Click here to read about the series.
This is a VR installation where viewers are physically sitting on a platform in a dark room. Once the room lights are turned off, the sitting platform lights up. At the same moment, they enter the virtual environment and find themselves sitting on a floating, empty chat window. As they sit still in the infinite darkness, they experience the entire WeChat conversation history between me and my mother for the past six years floating towards them, passing through them, and leaving them. The sound of the voice messages fade in and out as they float by.
The Act of Receiving is a series examining what it’s like to be a receiver of information.
I have been using the social media app WeChat as the main communication tool with my mother for the past six years. Living overseas for almost a decade, my definition of “home” has been taken over by those voice message bars, my mom’s profile picture, and our chat window. During the making of the series, my grandmother passed away. On that very day, for the first time ever, WeChat somehow failed to send me any push notifications the entire day. When I finally got a phone call at night and checked the app, I was bombarded with a full feed of missed messages from my mother throughout the day. 6:34AM: “Grandma is not doing well.” 10:56AM: “?” 1:02PM: “Grandma’s passed away.”
I felt, as if information is passing through its own timeline, and “me receiving it” is merely an unimportant part of the journey. This time, I felt almost abandoned by information.
I wonder, how could I describe this feeling that my information and I are not in sync? In other words, how could I address this experience that some sort of “glitch” happened in the process of me receiving, so I missed the information that originally belonged to me?
This is the Act I of performance series The Act of Receiving.

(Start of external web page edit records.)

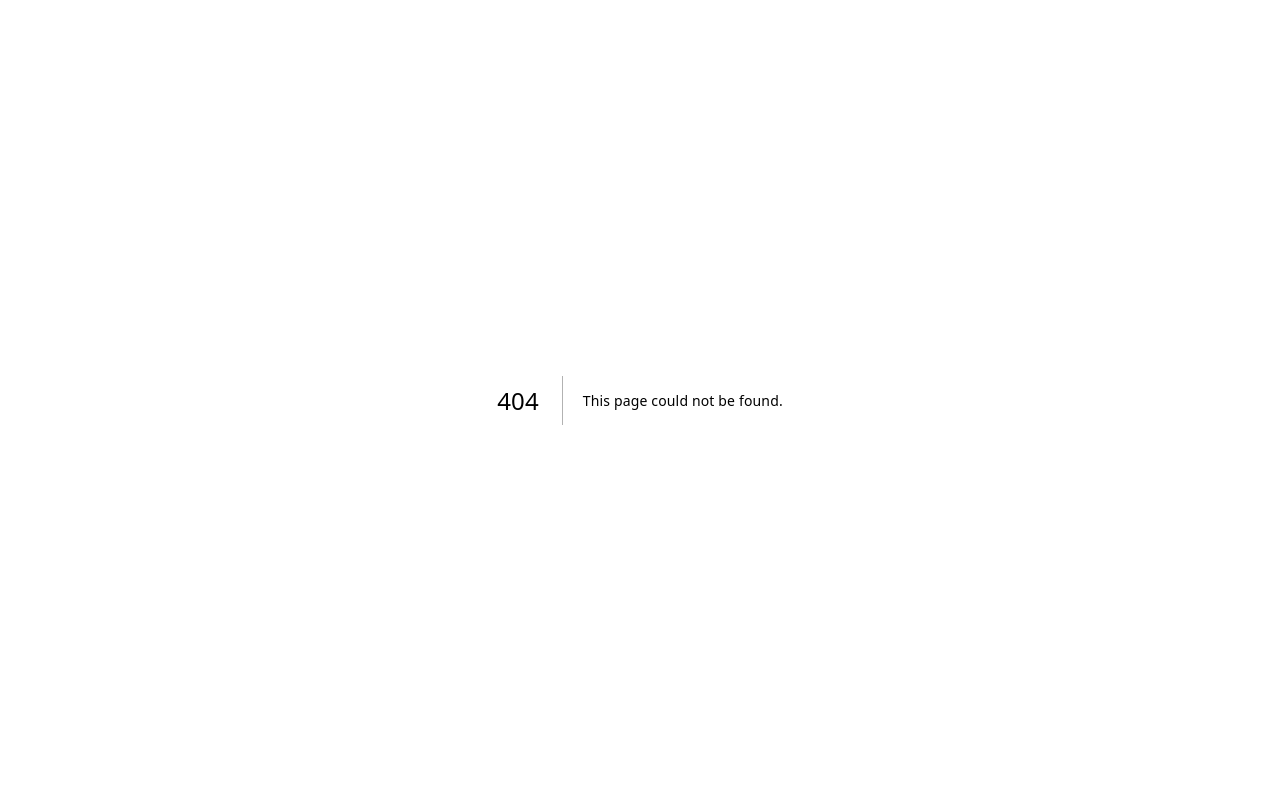
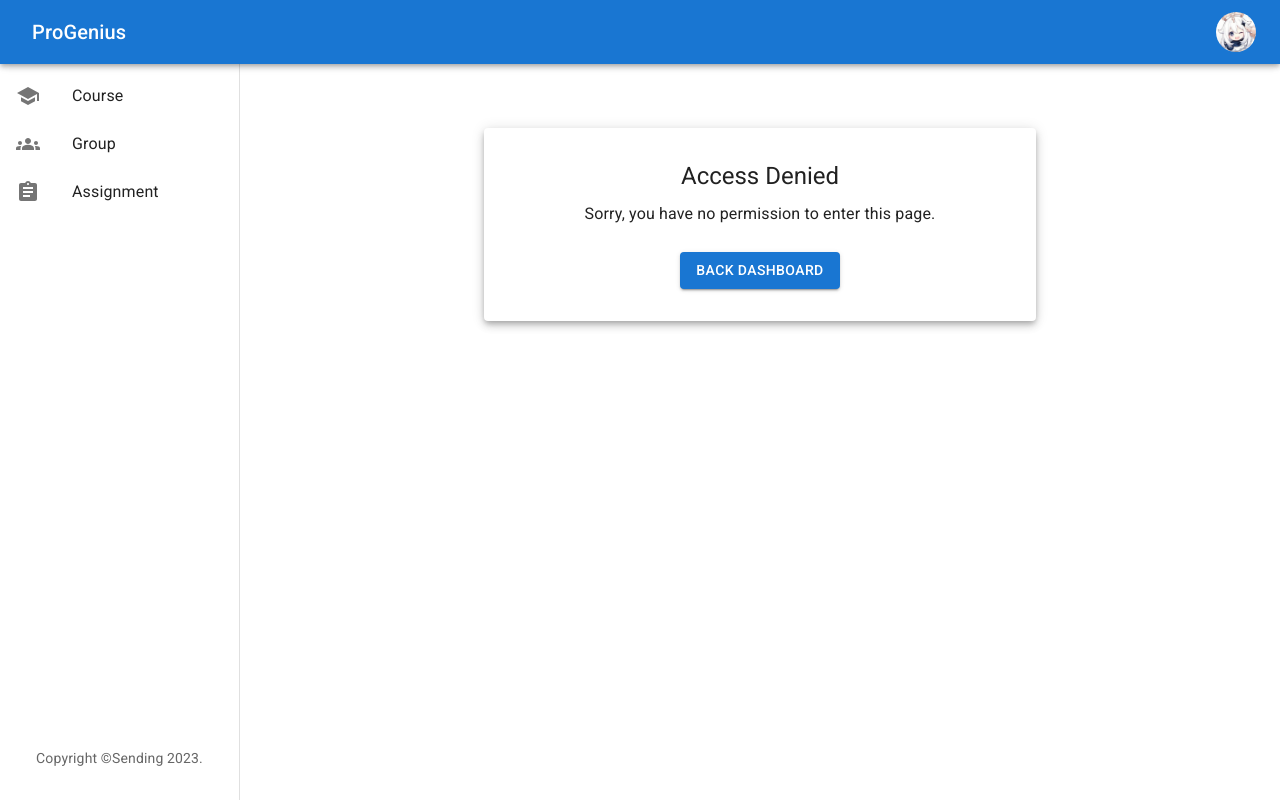
Before and after one commit to SUSTechOOAD2023/OOAD-FrontEnd, a Next.js app: page /dashboard/accessDenied in a window 1280 px wide. Before the commit this address had no page. Built offline with nearby package versions, Linux system fonts and the light colour scheme; no server answers.

Commit message:
add access denied page

```diff
--- /dev/null
+++ b/src/app/dashboard/accessDenied/page.tsx
@@ -0,0 +1,27 @@
+import React from 'react';
+import { Container, Paper, Typography, Button } from '@mui/material';
+
+const Page = () => {
+    return (
+        <Container component="main" maxWidth="sm" sx={{ mt: 8 }}>
+            <Paper elevation={5} sx={{ p: 4, display: 'flex', flexDirection: 'column', alignItems: 'center' }}>
+                <Typography variant="h5" component="h1" gutterBottom>
+                    Access Denied
+                </Typography>
+                <Typography variant="subtitle1">
+                    Sorry, you have no permission to enter this page.
+                </Typography>
+                <Button
+                    variant="contained"
+                    color="primary"
+                    sx={{ mt: 3 }}
+                    href="/dashboard"
+                >
+                    Back dashboard
+                </Button>
+            </Paper>
+        </Container>
+    );
+};
+
+export default Page;
--- a/src/middleware.ts
+++ b/src/middleware.ts
@@ -15,7 +15,7 @@ export async function middleware(req: NextRequest) {
   if (pathname.endsWith('viewInvitation')) {
     const identity = await getIdentity()
     if (identity !== 'admin')
-      return NextResponse.redirect(new URL('/dashboard', req.url))
+      return NextResponse.redirect(new URL('/dashboard/accessDenied', req.url))
   }
 
   return NextResponse.next(); // 继续处理请求
```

In order to create this piece, I collected all 8,450 text messages and 1,394 voice messages. I wrote python programs to organize the messages, including matching the voice messages with the dates. I chose to present the experience in VR because the environment offers a unique sense of isolation I desired. Floating on an empty chat window and having the messages float by, the user experiences the parallel between receiving information as a constantly scrolling feed as it passes through time, and receiving it as a static moment.